Third Person - Contradictions and Beliefs

Genre Definition = Funny · Intense · Intellectual

What do you do if you are being tormented by an outside force you cannot understand?

George (Kevin Ray) and Byron (Nic Turcotte) are on a camping trip together when mysterious words start appearing. The mechanism of outdoor projection is not clear, but both George and Byron can see the communications. When the entity is asked why "it" speaks of itself in the third person, it says it is a third person--thus, I will refer to the entity doing the communication as "third person" throughout. The third person is somewhat sadistic, as "it" chronicles real-time updates of everything George and Byron are doing, and periodically switches to providing the supposed true motives and true thoughts of George and Byron, particularly where doing so will lead to serious mistrust between the two young men. As the men get progressively more upset, the third person switches to philosophical mind games. The third person is never kind nor loving, and neither is it completely accurate.

George and Byron do their best to ignore the messages, but eventually cannot bear not to look. The messages cause periodic estrangement between the two friends, as the third person claims to write what each of the characters really thinks, but which he is hiding from the other. The issues of dispute include a possible monster loose in the forest, as both characters hear it, but never see it. Is the third person actually telling the truth when it writes these things, or is it just trying to be malicious?

George and Byron try to figure out how to get on with life with these messages constantly appearing. The temptation to try ever harder to figure out what it all really means is overwhelming. There is a suggestion, in my opinion, of Eve’s desire to know more about the tree of good and evil. What if Byron, who is prone to nightmares where a minotaur chases him, could wake up from life just as he can from his nightmares? After all, in some sense Byron controls his dreams (except he really does not, say Fringe members to themselves, I suspect).

But foreknowledge, as the third person indicates it has,  leads to huge problems with a co-existing belief in personal agency. These contradictions have kept religious people busy for centuries, without a new solution.

George and Byron try to trick the third person into revealing its powers of omniscience and the foreknowledge. But the third person points out such a task is impossible, as the third person is always better at trickery. George and Byron consider all sorts of possibilities, including ingenious loopholes, for how both predetermination and foreknowledge of the future and free will can all co-exist.
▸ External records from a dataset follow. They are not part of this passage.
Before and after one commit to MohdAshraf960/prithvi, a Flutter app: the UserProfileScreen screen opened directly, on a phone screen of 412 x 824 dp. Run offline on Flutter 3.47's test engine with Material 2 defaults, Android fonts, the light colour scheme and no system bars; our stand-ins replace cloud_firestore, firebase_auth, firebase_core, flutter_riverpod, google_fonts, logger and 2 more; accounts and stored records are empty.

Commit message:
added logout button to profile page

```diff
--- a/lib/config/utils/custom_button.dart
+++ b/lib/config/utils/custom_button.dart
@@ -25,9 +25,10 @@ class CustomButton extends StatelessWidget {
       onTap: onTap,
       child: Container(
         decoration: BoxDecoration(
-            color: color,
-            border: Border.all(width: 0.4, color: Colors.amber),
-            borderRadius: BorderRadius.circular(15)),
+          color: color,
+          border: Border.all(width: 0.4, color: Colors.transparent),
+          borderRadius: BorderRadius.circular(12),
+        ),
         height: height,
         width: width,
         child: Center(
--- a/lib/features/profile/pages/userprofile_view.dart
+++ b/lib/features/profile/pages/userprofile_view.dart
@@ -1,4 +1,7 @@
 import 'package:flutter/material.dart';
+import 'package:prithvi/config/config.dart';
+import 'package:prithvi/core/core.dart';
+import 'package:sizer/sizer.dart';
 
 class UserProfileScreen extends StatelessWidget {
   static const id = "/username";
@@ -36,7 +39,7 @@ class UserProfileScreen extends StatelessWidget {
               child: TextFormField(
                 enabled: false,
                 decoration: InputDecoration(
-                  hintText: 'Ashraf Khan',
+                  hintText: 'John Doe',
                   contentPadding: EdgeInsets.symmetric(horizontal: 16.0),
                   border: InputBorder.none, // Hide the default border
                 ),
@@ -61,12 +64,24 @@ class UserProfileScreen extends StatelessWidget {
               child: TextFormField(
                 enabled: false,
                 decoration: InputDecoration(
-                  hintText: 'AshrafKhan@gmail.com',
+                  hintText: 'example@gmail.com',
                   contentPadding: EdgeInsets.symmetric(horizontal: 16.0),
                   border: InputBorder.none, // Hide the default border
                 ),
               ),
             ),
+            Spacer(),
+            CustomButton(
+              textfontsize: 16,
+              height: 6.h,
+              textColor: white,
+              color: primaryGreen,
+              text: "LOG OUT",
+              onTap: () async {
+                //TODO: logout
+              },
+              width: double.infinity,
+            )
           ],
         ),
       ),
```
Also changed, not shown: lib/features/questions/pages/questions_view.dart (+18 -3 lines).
How ultimately do George and Byron decide to manage the third person’s disturbing transmissions and proceed to live a fulfilling life? Go to the show and see!      

By Lois Patterson